- **WHAT IS REQUIRED**
The answer must consist of each line below that contains the string "chime".

:: STORED DATA

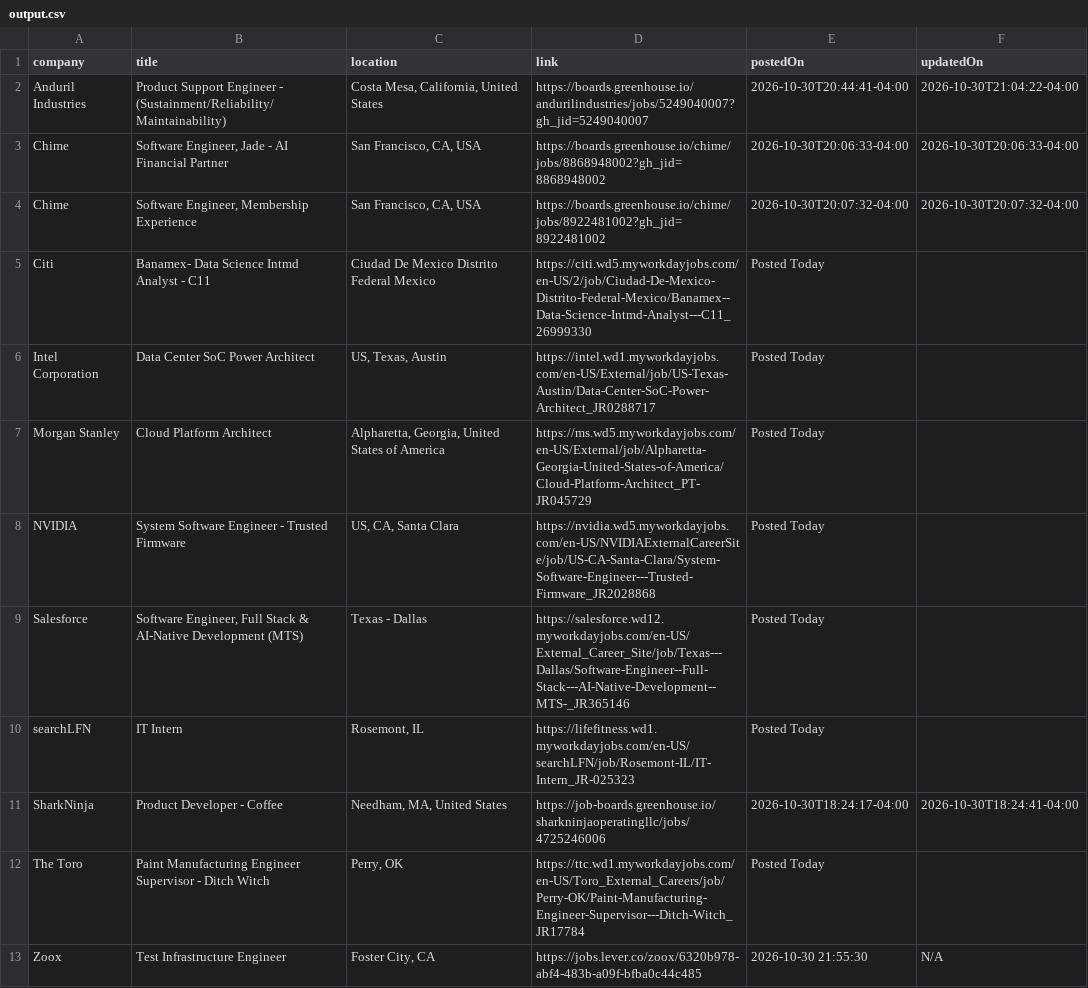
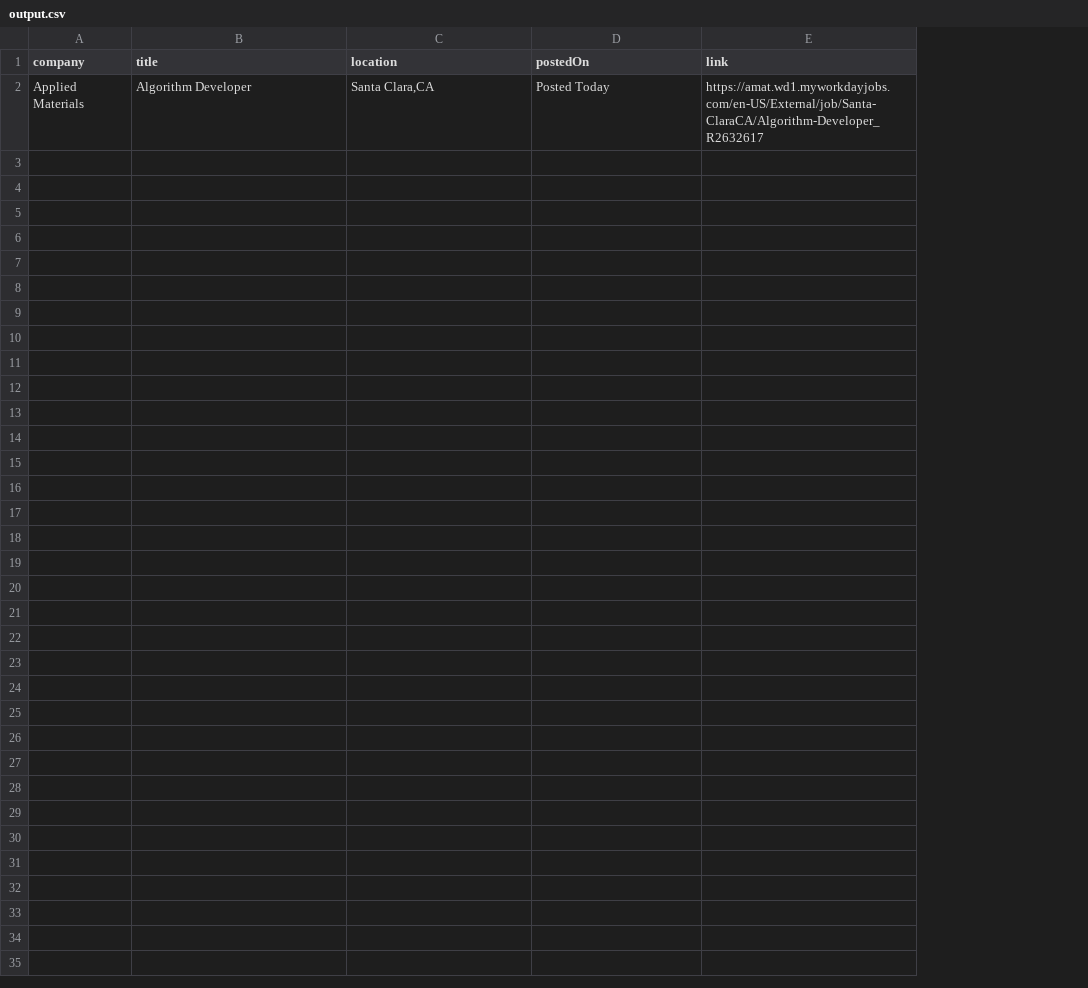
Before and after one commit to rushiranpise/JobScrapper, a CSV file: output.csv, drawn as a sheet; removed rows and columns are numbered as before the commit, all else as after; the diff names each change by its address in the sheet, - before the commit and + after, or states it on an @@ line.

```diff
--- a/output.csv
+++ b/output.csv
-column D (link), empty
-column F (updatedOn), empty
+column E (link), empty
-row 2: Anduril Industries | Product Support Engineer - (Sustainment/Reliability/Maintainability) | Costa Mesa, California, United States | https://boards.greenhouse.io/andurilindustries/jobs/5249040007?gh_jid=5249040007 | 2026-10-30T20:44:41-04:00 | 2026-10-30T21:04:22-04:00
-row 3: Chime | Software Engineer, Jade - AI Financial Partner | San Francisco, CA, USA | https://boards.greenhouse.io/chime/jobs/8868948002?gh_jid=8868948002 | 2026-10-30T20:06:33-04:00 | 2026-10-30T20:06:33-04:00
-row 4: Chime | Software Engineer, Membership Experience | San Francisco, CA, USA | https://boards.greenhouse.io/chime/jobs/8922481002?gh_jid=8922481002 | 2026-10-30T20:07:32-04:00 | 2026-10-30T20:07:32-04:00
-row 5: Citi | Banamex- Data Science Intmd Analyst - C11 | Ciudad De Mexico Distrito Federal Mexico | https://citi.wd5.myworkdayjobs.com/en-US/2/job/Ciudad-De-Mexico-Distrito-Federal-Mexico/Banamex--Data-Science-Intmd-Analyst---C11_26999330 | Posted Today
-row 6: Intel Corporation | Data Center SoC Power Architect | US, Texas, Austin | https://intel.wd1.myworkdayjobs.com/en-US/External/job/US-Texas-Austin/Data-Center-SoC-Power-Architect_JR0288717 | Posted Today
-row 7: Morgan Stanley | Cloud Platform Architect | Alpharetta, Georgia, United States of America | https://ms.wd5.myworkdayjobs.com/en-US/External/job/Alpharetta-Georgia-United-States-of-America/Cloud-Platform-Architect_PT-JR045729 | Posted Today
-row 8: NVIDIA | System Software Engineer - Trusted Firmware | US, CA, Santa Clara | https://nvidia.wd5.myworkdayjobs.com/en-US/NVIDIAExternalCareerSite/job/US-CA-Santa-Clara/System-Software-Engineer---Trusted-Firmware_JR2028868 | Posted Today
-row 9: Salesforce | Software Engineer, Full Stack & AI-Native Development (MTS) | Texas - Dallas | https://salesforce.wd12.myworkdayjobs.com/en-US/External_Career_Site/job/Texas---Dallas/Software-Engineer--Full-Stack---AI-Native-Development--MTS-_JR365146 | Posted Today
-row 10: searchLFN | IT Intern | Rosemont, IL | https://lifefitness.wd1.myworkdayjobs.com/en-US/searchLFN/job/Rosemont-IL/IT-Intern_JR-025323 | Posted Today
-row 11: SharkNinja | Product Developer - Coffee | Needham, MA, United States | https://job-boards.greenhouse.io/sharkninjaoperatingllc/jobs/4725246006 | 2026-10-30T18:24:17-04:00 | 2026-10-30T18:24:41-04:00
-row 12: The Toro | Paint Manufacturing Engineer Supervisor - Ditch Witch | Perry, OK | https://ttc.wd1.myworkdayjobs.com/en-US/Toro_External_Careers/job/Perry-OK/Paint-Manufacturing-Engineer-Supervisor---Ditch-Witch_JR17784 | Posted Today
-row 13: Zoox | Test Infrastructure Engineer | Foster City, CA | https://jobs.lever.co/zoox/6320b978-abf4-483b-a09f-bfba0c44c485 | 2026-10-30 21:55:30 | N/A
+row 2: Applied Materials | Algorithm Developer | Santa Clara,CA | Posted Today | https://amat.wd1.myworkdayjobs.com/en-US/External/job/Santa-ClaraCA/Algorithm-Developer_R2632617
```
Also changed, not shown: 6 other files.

::::
:: STORED DATA

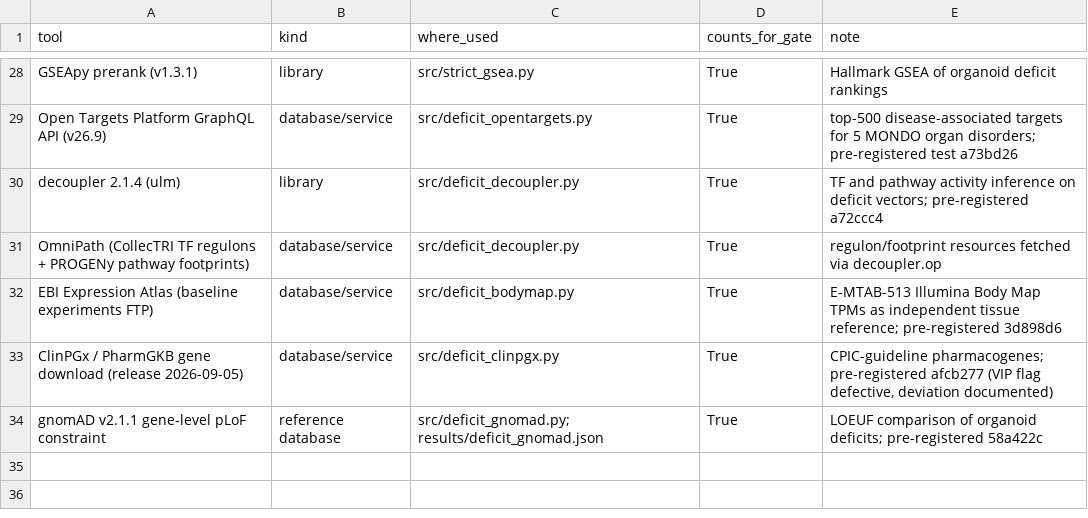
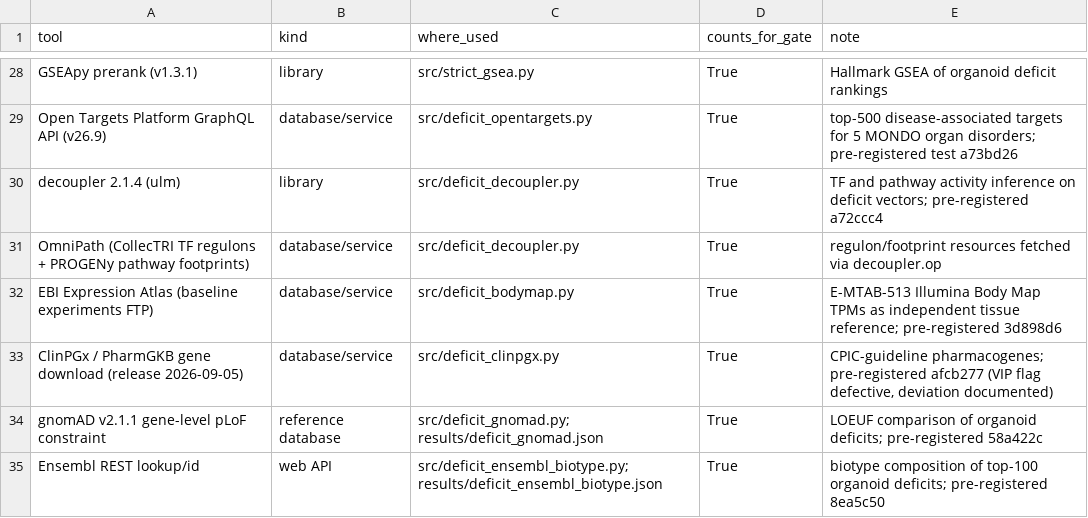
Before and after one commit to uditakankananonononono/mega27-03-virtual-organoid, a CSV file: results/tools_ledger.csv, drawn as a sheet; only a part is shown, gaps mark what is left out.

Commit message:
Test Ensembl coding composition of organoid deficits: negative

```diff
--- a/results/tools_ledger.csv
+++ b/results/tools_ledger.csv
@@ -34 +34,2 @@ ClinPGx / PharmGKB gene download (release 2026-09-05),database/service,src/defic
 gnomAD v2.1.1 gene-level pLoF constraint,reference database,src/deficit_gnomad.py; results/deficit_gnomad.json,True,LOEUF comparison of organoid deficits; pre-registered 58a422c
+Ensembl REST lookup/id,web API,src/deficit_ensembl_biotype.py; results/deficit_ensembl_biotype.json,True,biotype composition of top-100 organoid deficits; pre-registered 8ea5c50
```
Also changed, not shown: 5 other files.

::::

- **ANSWER BOX**
-row 3: Chime | Software Engineer, Jade - AI Financial Partner | San Francisco, CA, USA | https://boards.greenhouse.io/chime/jobs/8868948002?gh_jid=8868948002 | 2026-10-30T20:06:33-04:00 | 2026-10-30T20:06:33-04:00
-row 4: Chime | Software Engineer, Membership Experience | San Francisco, CA, USA | https://boards.greenhouse.io/chime/jobs/8922481002?gh_jid=8922481002 | 2026-10-30T20:07:32-04:00 | 2026-10-30T20:07:32-04:00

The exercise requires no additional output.